• _What is needed_
Every line of the listing below is to be duplicated exactly, with the pictures left out.

====

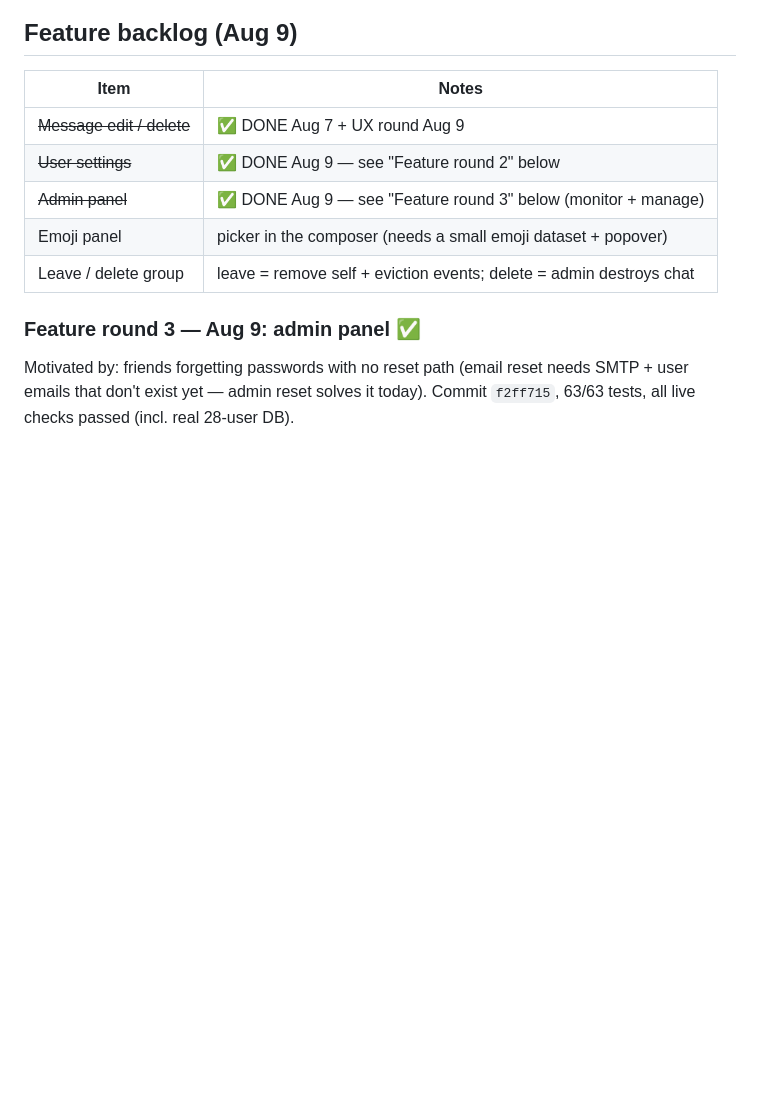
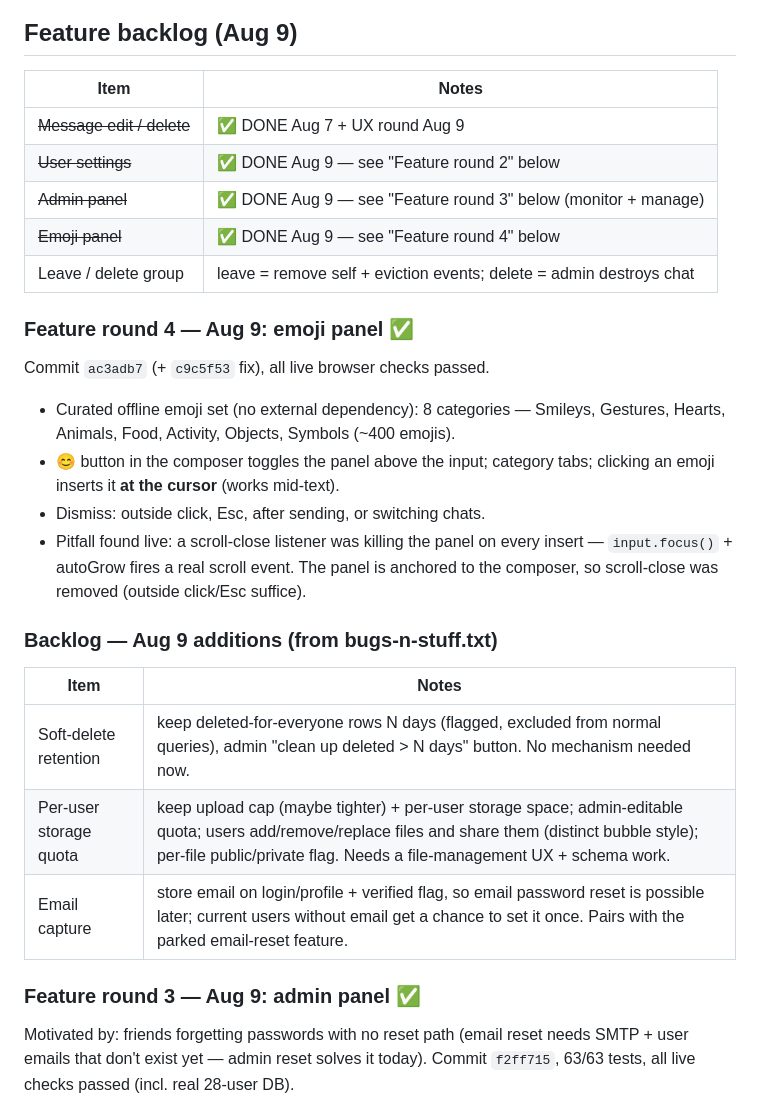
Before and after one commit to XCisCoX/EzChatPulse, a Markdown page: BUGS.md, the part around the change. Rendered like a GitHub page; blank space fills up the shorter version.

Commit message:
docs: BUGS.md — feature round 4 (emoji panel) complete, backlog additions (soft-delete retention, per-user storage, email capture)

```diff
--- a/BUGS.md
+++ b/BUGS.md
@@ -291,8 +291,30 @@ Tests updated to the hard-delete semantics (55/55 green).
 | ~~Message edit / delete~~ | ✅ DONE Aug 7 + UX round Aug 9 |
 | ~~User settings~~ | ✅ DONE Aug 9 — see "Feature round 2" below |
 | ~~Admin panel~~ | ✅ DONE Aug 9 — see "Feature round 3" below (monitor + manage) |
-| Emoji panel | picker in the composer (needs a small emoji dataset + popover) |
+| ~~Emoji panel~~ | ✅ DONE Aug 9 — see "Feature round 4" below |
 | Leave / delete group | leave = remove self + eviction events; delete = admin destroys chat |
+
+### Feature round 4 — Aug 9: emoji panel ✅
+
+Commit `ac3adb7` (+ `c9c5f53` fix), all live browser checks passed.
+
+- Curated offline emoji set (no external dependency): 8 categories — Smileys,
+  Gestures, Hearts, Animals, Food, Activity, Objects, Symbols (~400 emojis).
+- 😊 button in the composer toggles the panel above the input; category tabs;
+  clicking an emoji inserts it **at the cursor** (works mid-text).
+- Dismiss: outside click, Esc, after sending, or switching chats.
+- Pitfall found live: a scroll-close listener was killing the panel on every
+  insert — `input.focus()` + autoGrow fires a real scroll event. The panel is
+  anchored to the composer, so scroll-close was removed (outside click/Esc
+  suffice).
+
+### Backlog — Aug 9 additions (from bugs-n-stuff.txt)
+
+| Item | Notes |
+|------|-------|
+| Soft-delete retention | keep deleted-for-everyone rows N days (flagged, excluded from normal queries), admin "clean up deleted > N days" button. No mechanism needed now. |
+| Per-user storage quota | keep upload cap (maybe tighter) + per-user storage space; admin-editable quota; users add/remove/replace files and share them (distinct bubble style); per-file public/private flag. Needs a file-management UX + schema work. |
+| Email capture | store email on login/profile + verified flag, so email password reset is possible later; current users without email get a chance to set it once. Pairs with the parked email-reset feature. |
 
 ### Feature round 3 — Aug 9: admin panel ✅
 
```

====

• _Answer to this task_
Before and after one commit to XCisCoX/EzChatPulse, a Markdown page: BUGS.md, the part around the change. Rendered like a GitHub page; blank space fills up the shorter version.

Commit message:
docs: BUGS.md — feature round 4 (emoji panel) complete, backlog additions (soft-delete retention, per-user storage, email capture)

```diff
--- a/BUGS.md
+++ b/BUGS.md
@@ -291,8 +291,30 @@ Tests updated to the hard-delete semantics (55/55 green).
 | ~~Message edit / delete~~ | ✅ DONE Aug 7 + UX round Aug 9 |
 | ~~User settings~~ | ✅ DONE Aug 9 — see "Feature round 2" below |
 | ~~Admin panel~~ | ✅ DONE Aug 9 — see "Feature round 3" below (monitor + manage) |
-| Emoji panel | picker in the composer (needs a small emoji dataset + popover) |
+| ~~Emoji panel~~ | ✅ DONE Aug 9 — see "Feature round 4" below |
 | Leave / delete group | leave = remove self + eviction events; delete = admin destroys chat |
+
+### Feature round 4 — Aug 9: emoji panel ✅
+
+Commit `ac3adb7` (+ `c9c5f53` fix), all live browser checks passed.
+
+- Curated offline emoji set (no external dependency): 8 categories — Smileys,
+  Gestures, Hearts, Animals, Food, Activity, Objects, Symbols (~400 emojis).
+- 😊 button in the composer toggles the panel above the input; category tabs;
+  clicking an emoji inserts it **at the cursor** (works mid-text).
+- Dismiss: outside click, Esc, after sending, or switching chats.
+- Pitfall found live: a scroll-close listener was killing the panel on every
+  insert — `input.focus()` + autoGrow fires a real scroll event. The panel is
+  anchored to the composer, so scroll-close was removed (outside click/Esc
+  suffice).
+
+### Backlog — Aug 9 additions (from bugs-n-stuff.txt)
+
+| Item | Notes |
+|------|-------|
+| Soft-delete retention | keep deleted-for-everyone rows N days (flagged, excluded from normal queries), admin "clean up deleted > N days" button. No mechanism needed now. |
+| Per-user storage quota | keep upload cap (maybe tighter) + per-user storage space; admin-editable quota; users add/remove/replace files and share them (distinct bubble style); per-file public/private flag. Needs a file-management UX + schema work. |
+| Email capture | store email on login/profile + verified flag, so email password reset is possible later; current users without email get a chance to set it once. Pairs with the parked email-reset feature. |
 
 ### Feature round 3 — Aug 9: admin panel ✅
 
```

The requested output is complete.